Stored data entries
^^^^^^^^^^^^^^^^
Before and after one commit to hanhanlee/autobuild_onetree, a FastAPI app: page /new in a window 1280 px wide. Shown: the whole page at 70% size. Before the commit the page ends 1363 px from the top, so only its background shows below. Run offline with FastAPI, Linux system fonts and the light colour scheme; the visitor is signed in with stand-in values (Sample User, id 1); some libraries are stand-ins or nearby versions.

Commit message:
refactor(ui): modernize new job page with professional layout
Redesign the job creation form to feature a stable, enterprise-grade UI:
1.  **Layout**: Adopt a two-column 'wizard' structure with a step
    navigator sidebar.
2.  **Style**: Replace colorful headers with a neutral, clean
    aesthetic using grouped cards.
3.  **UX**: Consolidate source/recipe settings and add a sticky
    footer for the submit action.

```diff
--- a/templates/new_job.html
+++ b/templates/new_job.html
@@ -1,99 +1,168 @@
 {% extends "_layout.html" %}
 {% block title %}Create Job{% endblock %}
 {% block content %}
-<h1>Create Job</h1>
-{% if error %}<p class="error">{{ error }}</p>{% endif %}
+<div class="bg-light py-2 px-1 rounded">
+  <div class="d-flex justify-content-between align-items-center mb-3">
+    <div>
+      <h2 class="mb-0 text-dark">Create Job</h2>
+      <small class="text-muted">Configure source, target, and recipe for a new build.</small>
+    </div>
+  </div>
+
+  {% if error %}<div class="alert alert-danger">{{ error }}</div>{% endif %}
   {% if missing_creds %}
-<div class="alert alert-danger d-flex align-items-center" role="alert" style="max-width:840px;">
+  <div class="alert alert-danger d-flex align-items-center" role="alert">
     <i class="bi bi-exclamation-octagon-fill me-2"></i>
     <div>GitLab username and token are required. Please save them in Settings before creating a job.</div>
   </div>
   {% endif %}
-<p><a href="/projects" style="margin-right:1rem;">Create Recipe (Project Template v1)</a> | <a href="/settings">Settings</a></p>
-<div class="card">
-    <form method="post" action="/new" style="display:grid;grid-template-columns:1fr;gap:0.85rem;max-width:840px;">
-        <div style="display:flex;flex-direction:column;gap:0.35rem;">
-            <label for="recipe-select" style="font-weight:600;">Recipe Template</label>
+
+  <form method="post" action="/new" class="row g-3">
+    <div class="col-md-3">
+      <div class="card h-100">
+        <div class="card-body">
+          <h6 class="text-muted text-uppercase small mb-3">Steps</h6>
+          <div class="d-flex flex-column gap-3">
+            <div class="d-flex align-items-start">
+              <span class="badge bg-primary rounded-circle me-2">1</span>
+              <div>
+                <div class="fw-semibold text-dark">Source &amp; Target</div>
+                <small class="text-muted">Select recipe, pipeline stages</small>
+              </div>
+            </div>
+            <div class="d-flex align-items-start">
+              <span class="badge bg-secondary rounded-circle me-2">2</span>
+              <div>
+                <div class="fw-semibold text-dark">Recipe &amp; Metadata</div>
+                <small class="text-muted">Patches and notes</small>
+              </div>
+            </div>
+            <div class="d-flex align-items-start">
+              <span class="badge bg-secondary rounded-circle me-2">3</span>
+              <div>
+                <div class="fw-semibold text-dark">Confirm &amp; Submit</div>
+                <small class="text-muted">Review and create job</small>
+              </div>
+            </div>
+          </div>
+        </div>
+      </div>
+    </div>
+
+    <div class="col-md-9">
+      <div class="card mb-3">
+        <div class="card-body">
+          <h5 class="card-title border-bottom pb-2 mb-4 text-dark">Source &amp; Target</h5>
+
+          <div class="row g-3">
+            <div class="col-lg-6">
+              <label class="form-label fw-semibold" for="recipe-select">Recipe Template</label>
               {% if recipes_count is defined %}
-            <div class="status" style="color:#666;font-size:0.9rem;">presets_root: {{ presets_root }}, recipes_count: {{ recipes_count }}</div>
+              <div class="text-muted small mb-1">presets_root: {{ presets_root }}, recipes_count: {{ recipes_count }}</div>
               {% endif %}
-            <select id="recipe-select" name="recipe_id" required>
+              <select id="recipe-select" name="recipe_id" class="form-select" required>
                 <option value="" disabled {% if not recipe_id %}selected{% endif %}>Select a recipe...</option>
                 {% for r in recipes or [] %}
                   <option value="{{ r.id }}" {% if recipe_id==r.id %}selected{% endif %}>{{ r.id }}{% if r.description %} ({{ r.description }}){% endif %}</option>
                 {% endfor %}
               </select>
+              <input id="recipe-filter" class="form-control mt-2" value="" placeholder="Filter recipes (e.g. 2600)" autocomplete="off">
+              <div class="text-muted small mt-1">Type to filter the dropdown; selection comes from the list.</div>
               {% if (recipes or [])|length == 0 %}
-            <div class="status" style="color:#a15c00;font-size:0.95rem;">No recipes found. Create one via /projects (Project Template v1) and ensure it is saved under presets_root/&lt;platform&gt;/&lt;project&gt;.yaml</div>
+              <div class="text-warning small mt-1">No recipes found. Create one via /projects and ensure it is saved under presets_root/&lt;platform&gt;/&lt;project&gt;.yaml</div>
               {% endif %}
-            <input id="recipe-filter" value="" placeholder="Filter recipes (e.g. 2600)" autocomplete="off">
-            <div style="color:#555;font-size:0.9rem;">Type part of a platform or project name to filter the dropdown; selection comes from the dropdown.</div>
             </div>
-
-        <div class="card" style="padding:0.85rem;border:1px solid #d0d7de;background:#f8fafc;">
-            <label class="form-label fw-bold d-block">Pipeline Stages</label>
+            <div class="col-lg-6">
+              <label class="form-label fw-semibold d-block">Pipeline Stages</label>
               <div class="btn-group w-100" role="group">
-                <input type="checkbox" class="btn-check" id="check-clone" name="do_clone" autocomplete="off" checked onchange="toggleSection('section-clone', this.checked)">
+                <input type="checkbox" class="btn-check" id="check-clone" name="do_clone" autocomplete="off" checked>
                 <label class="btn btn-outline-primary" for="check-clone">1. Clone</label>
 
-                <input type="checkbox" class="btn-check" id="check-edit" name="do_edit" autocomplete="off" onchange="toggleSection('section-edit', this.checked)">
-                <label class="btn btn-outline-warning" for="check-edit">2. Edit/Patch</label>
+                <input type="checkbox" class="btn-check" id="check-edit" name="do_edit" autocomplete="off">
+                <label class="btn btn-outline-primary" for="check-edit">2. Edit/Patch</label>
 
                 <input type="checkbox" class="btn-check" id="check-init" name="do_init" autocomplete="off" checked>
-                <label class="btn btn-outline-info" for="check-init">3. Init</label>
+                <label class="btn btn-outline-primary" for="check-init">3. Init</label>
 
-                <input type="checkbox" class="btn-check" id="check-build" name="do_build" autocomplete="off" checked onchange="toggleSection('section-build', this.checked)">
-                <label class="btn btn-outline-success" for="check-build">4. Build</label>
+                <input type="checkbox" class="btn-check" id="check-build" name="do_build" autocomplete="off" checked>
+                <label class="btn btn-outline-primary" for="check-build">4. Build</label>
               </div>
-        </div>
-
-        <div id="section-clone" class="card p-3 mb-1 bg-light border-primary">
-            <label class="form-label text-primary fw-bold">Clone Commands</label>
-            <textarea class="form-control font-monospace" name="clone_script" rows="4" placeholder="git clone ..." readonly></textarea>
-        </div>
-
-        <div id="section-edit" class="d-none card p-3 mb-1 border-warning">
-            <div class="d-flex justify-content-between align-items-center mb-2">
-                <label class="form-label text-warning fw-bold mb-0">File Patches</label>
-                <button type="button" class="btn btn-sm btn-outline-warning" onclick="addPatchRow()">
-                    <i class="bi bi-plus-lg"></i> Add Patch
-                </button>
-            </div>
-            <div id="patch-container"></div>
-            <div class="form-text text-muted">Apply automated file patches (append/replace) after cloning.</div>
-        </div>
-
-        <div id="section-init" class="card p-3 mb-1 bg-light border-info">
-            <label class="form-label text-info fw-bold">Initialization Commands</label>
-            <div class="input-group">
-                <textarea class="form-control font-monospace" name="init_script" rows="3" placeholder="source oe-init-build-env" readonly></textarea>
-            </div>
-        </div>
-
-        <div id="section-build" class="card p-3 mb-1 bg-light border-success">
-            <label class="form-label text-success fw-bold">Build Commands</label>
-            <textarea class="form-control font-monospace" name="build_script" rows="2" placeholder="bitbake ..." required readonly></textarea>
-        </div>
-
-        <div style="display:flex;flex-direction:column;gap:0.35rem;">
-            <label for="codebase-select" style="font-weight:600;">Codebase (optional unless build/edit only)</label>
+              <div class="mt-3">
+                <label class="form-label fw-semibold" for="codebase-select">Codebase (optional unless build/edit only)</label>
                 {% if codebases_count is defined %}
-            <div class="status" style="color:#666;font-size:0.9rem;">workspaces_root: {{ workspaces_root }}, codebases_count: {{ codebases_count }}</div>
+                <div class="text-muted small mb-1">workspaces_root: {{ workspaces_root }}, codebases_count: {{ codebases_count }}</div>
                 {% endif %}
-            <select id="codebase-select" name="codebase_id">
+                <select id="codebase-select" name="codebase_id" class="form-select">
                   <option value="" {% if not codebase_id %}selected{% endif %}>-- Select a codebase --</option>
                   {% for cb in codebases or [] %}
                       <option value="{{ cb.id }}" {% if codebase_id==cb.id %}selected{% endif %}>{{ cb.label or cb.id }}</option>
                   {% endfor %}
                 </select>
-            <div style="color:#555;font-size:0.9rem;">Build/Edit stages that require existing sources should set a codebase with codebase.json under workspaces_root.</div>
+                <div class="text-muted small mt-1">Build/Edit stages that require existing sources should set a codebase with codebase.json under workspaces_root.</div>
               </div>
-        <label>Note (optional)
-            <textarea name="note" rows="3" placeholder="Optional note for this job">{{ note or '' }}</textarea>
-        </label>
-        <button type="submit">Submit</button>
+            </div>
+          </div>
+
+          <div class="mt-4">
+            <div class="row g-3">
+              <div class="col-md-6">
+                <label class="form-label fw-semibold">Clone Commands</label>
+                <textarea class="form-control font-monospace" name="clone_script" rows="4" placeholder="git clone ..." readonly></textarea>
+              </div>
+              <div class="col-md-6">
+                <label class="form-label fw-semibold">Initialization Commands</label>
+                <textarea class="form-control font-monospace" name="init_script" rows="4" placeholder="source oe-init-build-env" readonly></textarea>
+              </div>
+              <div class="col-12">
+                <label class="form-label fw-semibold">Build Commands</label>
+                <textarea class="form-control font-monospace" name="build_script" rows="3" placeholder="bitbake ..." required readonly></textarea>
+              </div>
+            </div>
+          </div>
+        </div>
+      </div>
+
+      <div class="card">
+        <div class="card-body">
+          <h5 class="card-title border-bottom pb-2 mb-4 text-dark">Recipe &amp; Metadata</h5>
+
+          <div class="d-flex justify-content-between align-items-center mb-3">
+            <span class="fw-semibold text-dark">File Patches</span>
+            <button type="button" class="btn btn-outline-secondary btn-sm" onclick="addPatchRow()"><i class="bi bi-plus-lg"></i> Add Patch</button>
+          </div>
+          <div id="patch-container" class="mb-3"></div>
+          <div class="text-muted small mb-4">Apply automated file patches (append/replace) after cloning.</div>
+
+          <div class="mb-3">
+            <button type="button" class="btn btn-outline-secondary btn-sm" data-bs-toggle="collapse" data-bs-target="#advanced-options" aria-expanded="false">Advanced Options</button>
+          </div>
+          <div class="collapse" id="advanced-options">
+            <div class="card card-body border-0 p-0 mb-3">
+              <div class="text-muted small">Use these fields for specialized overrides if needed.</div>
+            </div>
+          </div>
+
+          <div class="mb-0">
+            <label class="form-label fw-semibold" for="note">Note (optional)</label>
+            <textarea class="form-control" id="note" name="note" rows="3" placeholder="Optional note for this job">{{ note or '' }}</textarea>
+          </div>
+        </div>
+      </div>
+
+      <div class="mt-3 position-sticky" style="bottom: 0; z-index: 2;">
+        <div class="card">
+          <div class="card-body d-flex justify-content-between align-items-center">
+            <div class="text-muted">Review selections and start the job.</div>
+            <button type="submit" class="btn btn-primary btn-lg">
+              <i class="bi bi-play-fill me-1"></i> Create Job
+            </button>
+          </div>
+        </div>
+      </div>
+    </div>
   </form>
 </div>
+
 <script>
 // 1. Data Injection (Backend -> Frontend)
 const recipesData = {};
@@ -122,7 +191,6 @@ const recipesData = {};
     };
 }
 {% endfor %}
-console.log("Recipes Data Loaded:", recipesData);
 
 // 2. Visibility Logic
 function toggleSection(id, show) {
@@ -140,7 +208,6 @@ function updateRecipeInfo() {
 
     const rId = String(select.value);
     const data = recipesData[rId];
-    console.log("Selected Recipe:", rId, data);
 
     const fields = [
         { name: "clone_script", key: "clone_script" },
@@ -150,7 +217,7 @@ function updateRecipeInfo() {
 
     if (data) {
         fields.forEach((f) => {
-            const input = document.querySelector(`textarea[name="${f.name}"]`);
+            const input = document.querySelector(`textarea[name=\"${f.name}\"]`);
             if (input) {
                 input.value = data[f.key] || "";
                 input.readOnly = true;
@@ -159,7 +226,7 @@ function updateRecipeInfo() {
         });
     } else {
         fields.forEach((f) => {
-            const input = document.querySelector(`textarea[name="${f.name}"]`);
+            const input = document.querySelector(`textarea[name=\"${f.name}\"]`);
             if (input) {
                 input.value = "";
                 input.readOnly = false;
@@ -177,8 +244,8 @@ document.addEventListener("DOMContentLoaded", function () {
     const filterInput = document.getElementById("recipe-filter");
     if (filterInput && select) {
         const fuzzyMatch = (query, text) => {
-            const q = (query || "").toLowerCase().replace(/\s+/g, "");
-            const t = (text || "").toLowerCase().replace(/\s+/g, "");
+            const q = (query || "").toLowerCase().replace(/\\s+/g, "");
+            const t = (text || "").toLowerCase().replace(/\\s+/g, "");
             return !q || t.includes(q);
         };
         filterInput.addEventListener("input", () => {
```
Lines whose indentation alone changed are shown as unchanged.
^^^^^^^^^^^^^^^^
§ **Task instructions**:
Filter the entries above and copy only the lines that hold "semibold".

§ **The answer**:
+                <div class="fw-semibold text-dark">Source &amp; Target</div>
+                <div class="fw-semibold text-dark">Recipe &amp; Metadata</div>
+                <div class="fw-semibold text-dark">Confirm &amp; Submit</div>
+              <label class="form-label fw-semibold" for="recipe-select">Recipe Template</label>
+              <label class="form-label fw-semibold d-block">Pipeline Stages</label>
+                <label class="form-label fw-semibold" for="codebase-select">Codebase (optional unless build/edit only)</label>
+                <label class="form-label fw-semibold">Clone Commands</label>
+                <label class="form-label fw-semibold">Initialization Commands</label>
+                <label class="form-label fw-semibold">Build Commands</label>
+            <span class="fw-semibold text-dark">File Patches</span>
+            <label class="form-label fw-semibold" for="note">Note (optional)</label>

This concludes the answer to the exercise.